Jul 29 2016
The impression made by Looking North is a gradual one, and forces it to happen from a distance. When opening track “Unringing a Bell” first presents itself, it’s with an impenetrable structure that doesn’t really seem to have the goal of establishing a connection in mind, and the rules for engagement aren’t so clearly drawn. But then, as it grows older, the song enters into a deeply melodic passage and suddenly that gulf between instrument and ear is no distance at all… ending, even, with a playful flurry. And while it won’t be for several more tunes before the essential patterns of this solo piano session from Bryan Nichols emerge and reveal the album’s striking personality as one of duality, the fact is that the opening track has already planted the seed.
It’s followed up by the beautiful “Lonesome Tremolo Blues,” a track that finds a deep pool of melody and spends its five minute duration gyrating fluidly. There are a few splashes of dissonance, but those are eclipsed by a clear melodic imagery. “Fractures” is stark and austere and the melody is implied, not expressed. If the previous song’s melodic imagery was one of water, then this song is a vast desert that defines it as an oasis. Sometimes the sands cycle and swirl in patterns reminiscent of swimming, but for the most part, the melody is scattered across the surface of the song, direction giving way to randomness, tranquility subsumed by soberness. It’s when the concept of a concise, shapely melody returns on fourth track “We Build and Destroy” that the album’s alternating pattern of compact melody vs. impact melody reveals itself. That same melodic shift happens within each song, too, but it’s the transitions from song to song that truly manifest their definition and their presence and their will.
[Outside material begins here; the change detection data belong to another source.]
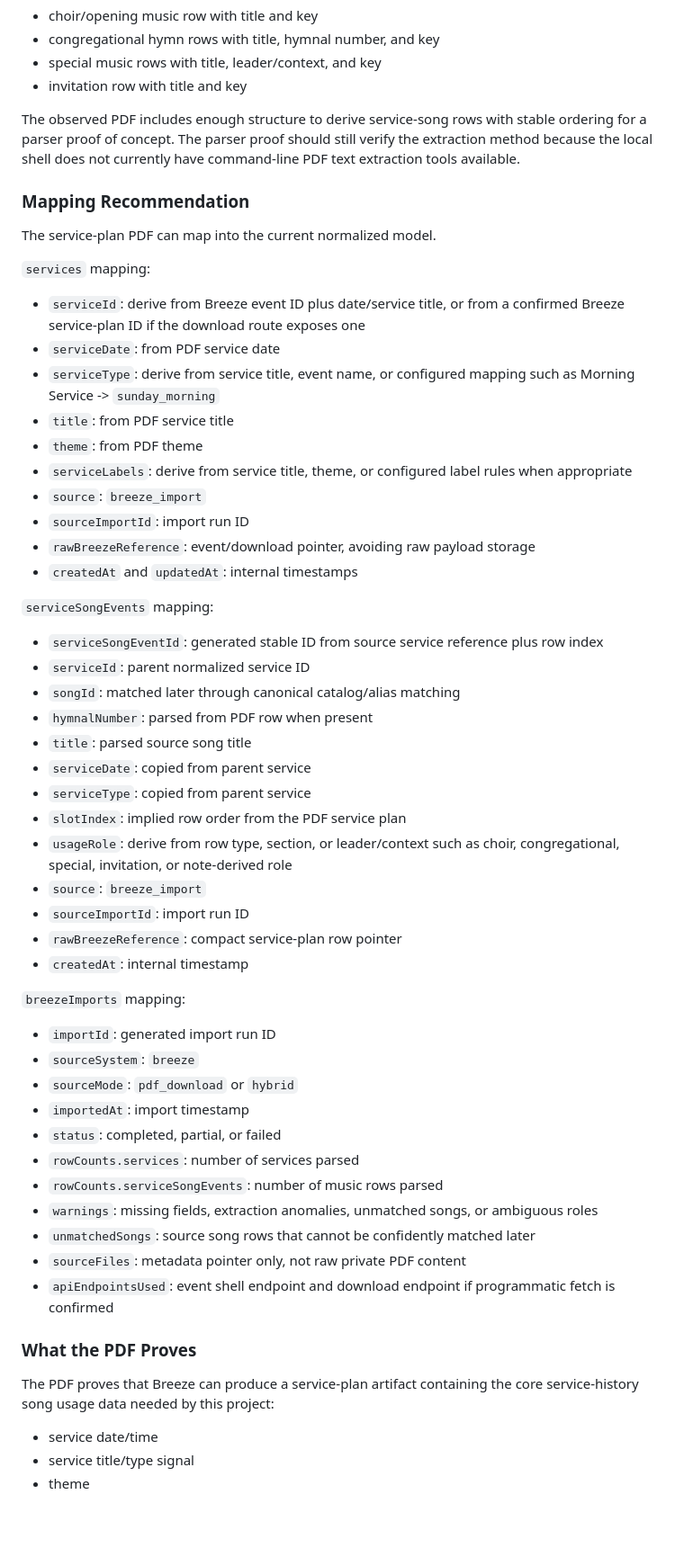
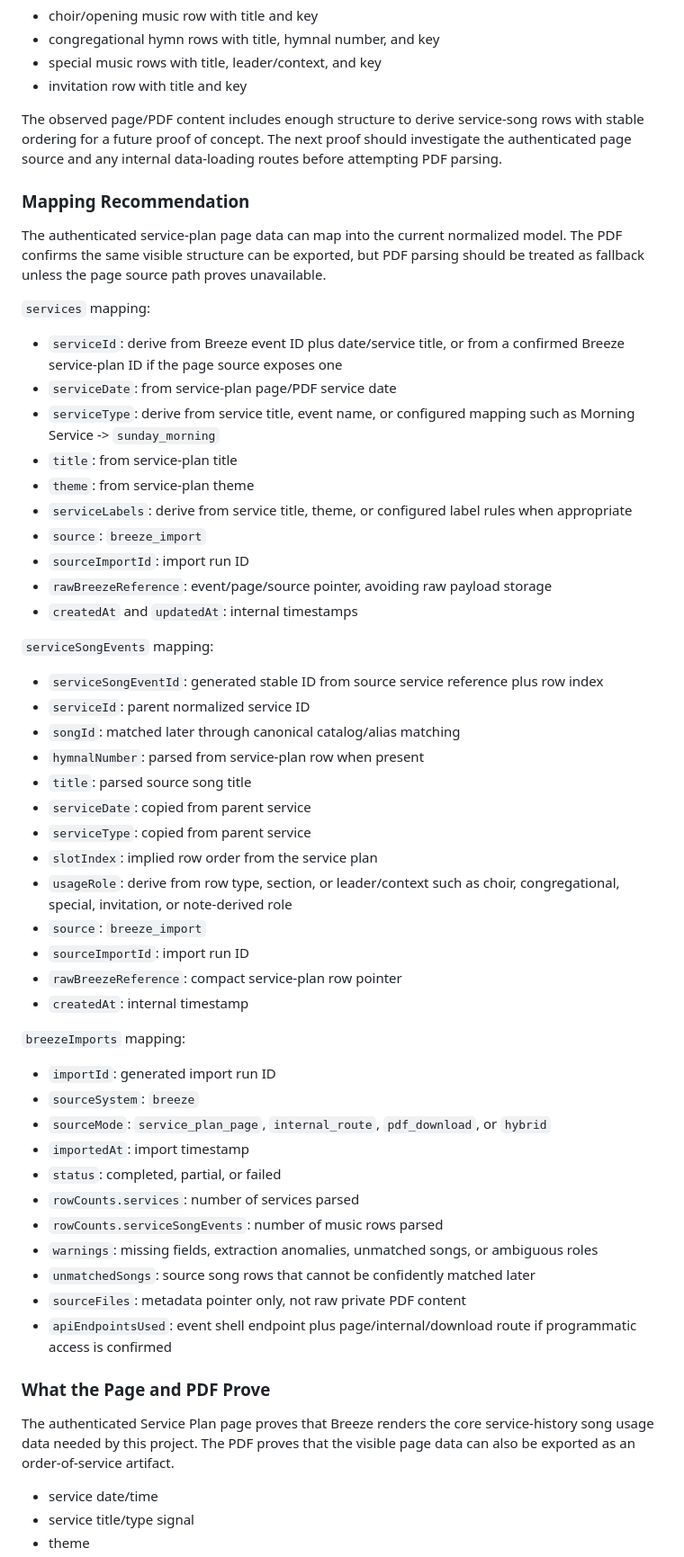
Before and after one commit to dank2882/bhe-product-api, a Markdown page: docs/slices/slice6-breeze-api-capability-discovery.md, the part around one of its changes. Shown at 90% size. Rendered like a GitHub page; blank space fills up the shorter version.

```diff
--- a/docs/slices/slice6-breeze-api-capability-discovery.md
+++ b/docs/slices/slice6-breeze-api-capability-discovery.md
@@ -344,23 +347,23 @@ Brief structural examples observed in the PDF:
 * special music rows with title, leader/context, and key
 * invitation row with title and key
 
-The observed PDF includes enough structure to derive service-song rows with stable ordering for a parser proof of concept. The parser proof should still verify the extraction method because the local shell does not currently have command-line PDF text extraction tools available.
+The observed page/PDF content includes enough structure to derive service-song rows with stable ordering for a future proof of concept. The next proof should investigate the authenticated page source and any internal data-loading routes before attempting PDF parsing.
 
 ### Mapping Recommendation
 
-The service-plan PDF can map into the current normalized model.
+The authenticated service-plan page data can map into the current normalized model. The PDF confirms the same visible structure can be exported, but PDF parsing should be treated as fallback unless the page source path proves unavailable.
 
 `services` mapping:
 
-* `serviceId`: derive from Breeze event ID plus date/service title, or from a confirmed Breeze service-plan ID if the download route exposes one
-* `serviceDate`: from PDF service date
+* `serviceId`: derive from Breeze event ID plus date/service title, or from a confirmed Breeze service-plan ID if the page source exposes one
+* `serviceDate`: from service-plan page/PDF service date
 * `serviceType`: derive from service title, event name, or configured mapping such as Morning Service -> `sunday_morning`
-* `title`: from PDF service title
-* `theme`: from PDF theme
+* `title`: from service-plan title
+* `theme`: from service-plan theme
 * `serviceLabels`: derive from service title, theme, or configured label rules when appropriate
 * `source`: `breeze_import`
 * `sourceImportId`: import run ID
-* `rawBreezeReference`: event/download pointer, avoiding raw payload storage
+* `rawBreezeReference`: event/page/source pointer, avoiding raw payload storage
 * `createdAt` and `updatedAt`: internal timestamps
 
 `serviceSongEvents` mapping:
@@ -368,11 +371,11 @@ The service-plan PDF can map into the current normalized model.
 * `serviceSongEventId`: generated stable ID from source service reference plus row index
 * `serviceId`: parent normalized service ID
 * `songId`: matched later through canonical catalog/alias matching
-* `hymnalNumber`: parsed from PDF row when present
+* `hymnalNumber`: parsed from service-plan row when present
 * `title`: parsed source song title
 * `serviceDate`: copied from parent service
 * `serviceType`: copied from parent service
-* `slotIndex`: implied row order from the PDF service plan
+* `slotIndex`: implied row order from the service plan
 * `usageRole`: derive from row type, section, or leader/context such as choir, congregational, special, invitation, or note-derived role
 * `source`: `breeze_import`
 * `sourceImportId`: import run ID
@@ -383,7 +386,7 @@ The service-plan PDF can map into the current normalized model.
 
 * `importId`: generated import run ID
 * `sourceSystem`: `breeze`
-* `sourceMode`: `pdf_download` or `hybrid`
+* `sourceMode`: `service_plan_page`, `internal_route`, `pdf_download`, or `hybrid`
 * `importedAt`: import timestamp
 * `status`: completed, partial, or failed
 * `rowCounts.services`: number of services parsed
@@ -391,11 +394,11 @@ The service-plan PDF can map into the current normalized model.
 * `warnings`: missing fields, extraction anomalies, unmatched songs, or ambiguous roles
 * `unmatchedSongs`: source song rows that cannot be confidently matched later
 * `sourceFiles`: metadata pointer only, not raw private PDF content
-* `apiEndpointsUsed`: event shell endpoint and download endpoint if programmatic fetch is confirmed
+* `apiEndpointsUsed`: event shell endpoint plus page/internal/download route if programmatic access is confirmed
 
-### What the PDF Proves
+### What the Page and PDF Prove
 
-The PDF proves that Breeze can produce a service-plan artifact containing the core service-history song usage data needed by this project:
+The authenticated Service Plan page proves that Breeze renders the core service-history song usage data needed by this project. The PDF proves that the visible page data can also be exported as an order-of-service artifact.
 
 * service date/time
 * service title/type signal
```
Also changed, not shown: other parts of docs/slices/slice6-breeze-api-capability-discovery.md (+115 -85 lines).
The characteristic of duality is best on display on successive tracks “Act Natural” and “Very Low Impact.” They are exactly and precisely different, as if staring at each other from opposite sides of the same mirror. Where the former is in-your-face, the latter prefers to back off long enough for calmer melodies to prevail.
The one outlier to the album’s pattern recognition is a rendition of Dave King’s “Lullaby for Sharks,” and it’s offered up with such a quaint, tuneful presentation that it actually sits plumb with the rest of the album just fine, thank you very much.
A nicely expressive album that lets the tiny details be the music’s fireworks.
Your album personnel: Bryan Nichols (piano).
Released on Shifting Paradigm Records.
Listen to more album tracks at the label’s Bandcamp page.
Jazz from the Minneapolis, MN scene.